Revised: July 30, 2015
Accepted: August 10, 2015
Article in press: August 11, 2015
Published online: August 28, 2015

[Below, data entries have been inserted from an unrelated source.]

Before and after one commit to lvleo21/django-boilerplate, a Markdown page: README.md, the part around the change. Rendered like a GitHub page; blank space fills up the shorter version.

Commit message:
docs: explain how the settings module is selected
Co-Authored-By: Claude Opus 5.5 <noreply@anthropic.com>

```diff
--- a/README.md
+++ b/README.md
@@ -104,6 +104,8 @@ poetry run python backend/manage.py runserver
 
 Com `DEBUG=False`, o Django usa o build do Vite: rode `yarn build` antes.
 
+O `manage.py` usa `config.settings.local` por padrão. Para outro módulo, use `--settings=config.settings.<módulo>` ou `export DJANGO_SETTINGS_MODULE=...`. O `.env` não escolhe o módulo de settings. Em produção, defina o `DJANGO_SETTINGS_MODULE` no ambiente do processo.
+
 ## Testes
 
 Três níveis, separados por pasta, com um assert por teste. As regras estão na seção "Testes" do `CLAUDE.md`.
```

The expanded indications of partial grafts in pediatric liver transplantation have reduced waiting list mortality. However, a higher morbidity is observed, including an increased rate of biliary complications (BCs). Factors such as the type of graft, the preservation methods applied, the donor characteristics, the type of biliary reconstruction, and the number of bile ducts in the liver graft influences the occurrence of these complications. Bile leaks and strictures comprise the majority of post-transplant BCs. Biliary strictures require a high grade of suspicion, and because most children have a bileo-enteric anastomosis, its diagnosis and management rely on percutaneous hepatic cholangiography and percutaneous biliary interventions (PBI). The success rates with PBI range from 70% to 90%. Surgery is reserved for patients who have failed PBI. BCs in children after liver transplantation have a prolonged treatment and are associated with a longer length of stay and higher hospital costs. However, with early diagnosis and aggressive treatment, patient and graft survival are not significantly compromised.

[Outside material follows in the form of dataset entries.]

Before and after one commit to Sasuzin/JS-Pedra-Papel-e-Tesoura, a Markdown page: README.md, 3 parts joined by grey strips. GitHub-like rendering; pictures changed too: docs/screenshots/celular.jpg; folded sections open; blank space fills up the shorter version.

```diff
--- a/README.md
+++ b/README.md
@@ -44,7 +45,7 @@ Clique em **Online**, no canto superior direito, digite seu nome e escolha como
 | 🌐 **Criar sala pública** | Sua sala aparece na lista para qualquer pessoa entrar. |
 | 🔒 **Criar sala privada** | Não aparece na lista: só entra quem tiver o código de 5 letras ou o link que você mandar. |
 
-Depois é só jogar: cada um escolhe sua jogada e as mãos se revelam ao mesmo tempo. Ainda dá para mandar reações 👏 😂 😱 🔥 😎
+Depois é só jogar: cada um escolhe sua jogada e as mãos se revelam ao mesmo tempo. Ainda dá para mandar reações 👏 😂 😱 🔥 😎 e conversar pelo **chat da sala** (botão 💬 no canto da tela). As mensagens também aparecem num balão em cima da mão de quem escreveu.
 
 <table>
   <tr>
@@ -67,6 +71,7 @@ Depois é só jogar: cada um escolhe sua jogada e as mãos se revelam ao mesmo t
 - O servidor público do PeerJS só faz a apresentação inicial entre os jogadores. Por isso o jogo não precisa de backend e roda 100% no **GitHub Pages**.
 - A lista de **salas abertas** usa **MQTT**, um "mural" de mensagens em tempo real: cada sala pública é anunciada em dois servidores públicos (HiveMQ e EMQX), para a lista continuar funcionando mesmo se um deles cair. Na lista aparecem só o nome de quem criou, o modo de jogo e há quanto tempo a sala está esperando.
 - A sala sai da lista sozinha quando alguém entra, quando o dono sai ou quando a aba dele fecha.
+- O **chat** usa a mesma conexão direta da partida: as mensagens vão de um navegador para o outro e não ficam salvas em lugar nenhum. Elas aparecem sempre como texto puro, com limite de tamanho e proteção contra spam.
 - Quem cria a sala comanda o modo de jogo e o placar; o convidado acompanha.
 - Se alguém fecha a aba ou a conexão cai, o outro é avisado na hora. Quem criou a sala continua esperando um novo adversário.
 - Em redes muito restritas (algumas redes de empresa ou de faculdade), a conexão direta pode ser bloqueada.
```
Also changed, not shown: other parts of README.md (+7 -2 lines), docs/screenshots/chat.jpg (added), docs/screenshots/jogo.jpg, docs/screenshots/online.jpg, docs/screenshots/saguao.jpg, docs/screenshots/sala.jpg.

Core tip: Biliary complications in children after liver transplantation cause significant morbidity, which affect quality of life, increase hospital costs and jeopardize the liver graft if they are not treated appropriately. Diagnostic and treatment approaches to the different types of complications are highlighted, as are the technical nuances specific to pediatric recipients.